The switch to the new WLTP test cycle is a real feat for Volkswagen. It is likely to result in temporary production capacity shortfalls starting in August.


Specifically, the company and the works council are currently discussing necessary closure days. It is also a question of sharing the burden fairly. Employees will receive information about the details as soon as possible.

"We must expect production downtimes in the third quarter."

Volkswagen provided information on the background of the challenges surrounding the WLTP in advance of its implementation. At the most recent works council meeting at the Wolfsburg plant, for example, Group and Brand CEO Herbert Diess announced, “We must expect production downtimes in the third quarter. After the plant holidays in Wolfsburg, we will only build vehicles that meet the new standards. Deliveries will be made gradually as soon as the necessary approvals are available. Nevertheless, we will have to warehouse several vehicles in the meantime. To make sure this number doesn’t get too high, we have to plan closure days in Wolfsburg after the plant holidays until the end of September.”

The holidays at the main plant will last from July 9 to July 27. Works Council Chairman Bernd Osterloh made it clear at the works council meeting that the impact of program cuts would not be shouldered by employees alone.

As to where the finished vehicles that meet the WLTP standards but still lack the approval of the German Federal Motor Transport Authority will be temporarily stored, Volkswagen has come up with a few preliminary solutions: vehicles will be temporarily parked on the test site in Ehra-Lessien in the district of Gifhorn as well, roughly 20 minutes’ drive from Wolfsburg, and on space at the major airport BER in Berlin.

What is the WLTP?

Legislators are implementing standardized test procedures for the type approval of new vehicles. These procedures measure the exhaust emissions, fuel consumption and CO₂ emissions, as well as the range for electric vehicles. In the EU, these tests were previously based on the New European Driving Cycle (NEDC). This is being replaced by the WLTP, the Worldwide Harmonized Light-Duty Vehicles Test Procedure. The aim of the WLTP is to determine more realistic CO₂ emissions and fuel consumption for customers. The new test cycle is considerably longer and several times more complex than its predecessor.
 

When will the WLTP take effect?

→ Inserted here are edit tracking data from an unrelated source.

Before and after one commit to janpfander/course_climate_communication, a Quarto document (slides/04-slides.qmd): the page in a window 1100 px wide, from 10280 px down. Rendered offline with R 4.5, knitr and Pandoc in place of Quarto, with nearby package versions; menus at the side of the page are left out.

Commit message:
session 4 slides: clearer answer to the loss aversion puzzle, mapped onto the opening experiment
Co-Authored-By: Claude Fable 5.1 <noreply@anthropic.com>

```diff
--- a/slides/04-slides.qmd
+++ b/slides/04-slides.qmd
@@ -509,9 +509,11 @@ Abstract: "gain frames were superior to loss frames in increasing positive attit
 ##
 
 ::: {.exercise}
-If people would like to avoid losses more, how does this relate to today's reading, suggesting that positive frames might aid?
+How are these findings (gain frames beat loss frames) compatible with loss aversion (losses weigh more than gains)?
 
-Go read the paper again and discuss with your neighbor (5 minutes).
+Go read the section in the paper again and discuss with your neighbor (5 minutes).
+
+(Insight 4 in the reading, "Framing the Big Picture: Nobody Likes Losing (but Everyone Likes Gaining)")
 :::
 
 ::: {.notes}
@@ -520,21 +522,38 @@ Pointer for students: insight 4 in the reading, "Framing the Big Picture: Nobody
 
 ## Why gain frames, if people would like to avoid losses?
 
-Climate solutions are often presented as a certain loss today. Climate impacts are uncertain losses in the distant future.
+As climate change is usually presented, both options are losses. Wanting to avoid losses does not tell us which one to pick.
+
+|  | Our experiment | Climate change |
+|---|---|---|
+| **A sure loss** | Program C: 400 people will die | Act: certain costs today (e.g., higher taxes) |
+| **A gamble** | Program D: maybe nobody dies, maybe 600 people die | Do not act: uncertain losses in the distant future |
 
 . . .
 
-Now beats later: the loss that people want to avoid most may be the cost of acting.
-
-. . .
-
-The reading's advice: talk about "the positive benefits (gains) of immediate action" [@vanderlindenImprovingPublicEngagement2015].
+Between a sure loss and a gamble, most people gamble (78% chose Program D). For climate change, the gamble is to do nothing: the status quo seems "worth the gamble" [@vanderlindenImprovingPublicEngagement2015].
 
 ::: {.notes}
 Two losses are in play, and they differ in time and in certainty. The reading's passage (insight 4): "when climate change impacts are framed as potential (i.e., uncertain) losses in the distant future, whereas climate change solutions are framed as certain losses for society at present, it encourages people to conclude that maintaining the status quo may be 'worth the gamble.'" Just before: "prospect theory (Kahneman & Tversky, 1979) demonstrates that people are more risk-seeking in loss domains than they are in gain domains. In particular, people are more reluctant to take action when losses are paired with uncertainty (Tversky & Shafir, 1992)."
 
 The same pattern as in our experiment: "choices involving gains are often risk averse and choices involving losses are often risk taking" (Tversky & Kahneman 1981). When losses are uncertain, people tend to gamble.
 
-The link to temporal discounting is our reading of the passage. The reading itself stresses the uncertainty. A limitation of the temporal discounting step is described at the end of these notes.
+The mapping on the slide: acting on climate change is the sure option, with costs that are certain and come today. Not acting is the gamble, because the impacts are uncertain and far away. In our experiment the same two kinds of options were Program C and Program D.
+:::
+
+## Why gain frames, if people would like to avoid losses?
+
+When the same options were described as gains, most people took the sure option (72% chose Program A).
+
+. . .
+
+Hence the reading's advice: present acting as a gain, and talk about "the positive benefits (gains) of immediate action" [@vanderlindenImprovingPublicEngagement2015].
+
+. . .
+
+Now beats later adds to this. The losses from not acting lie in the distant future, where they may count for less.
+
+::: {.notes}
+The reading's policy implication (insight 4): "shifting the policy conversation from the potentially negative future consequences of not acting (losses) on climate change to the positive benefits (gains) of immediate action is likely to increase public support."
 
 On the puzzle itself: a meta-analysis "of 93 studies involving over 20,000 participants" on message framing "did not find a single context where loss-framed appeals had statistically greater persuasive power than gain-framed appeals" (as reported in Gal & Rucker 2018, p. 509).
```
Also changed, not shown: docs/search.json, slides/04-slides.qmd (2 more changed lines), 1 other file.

All newly launched models and engines have already had to be tested to WLTP standards since September 1, 2017. Starting September 1, 2018, this will also apply to all newly registered vehicles, even existing models. Starting in September, the registration of new vehicles without WLTP testing will no longer be permitted.

More information on WLTP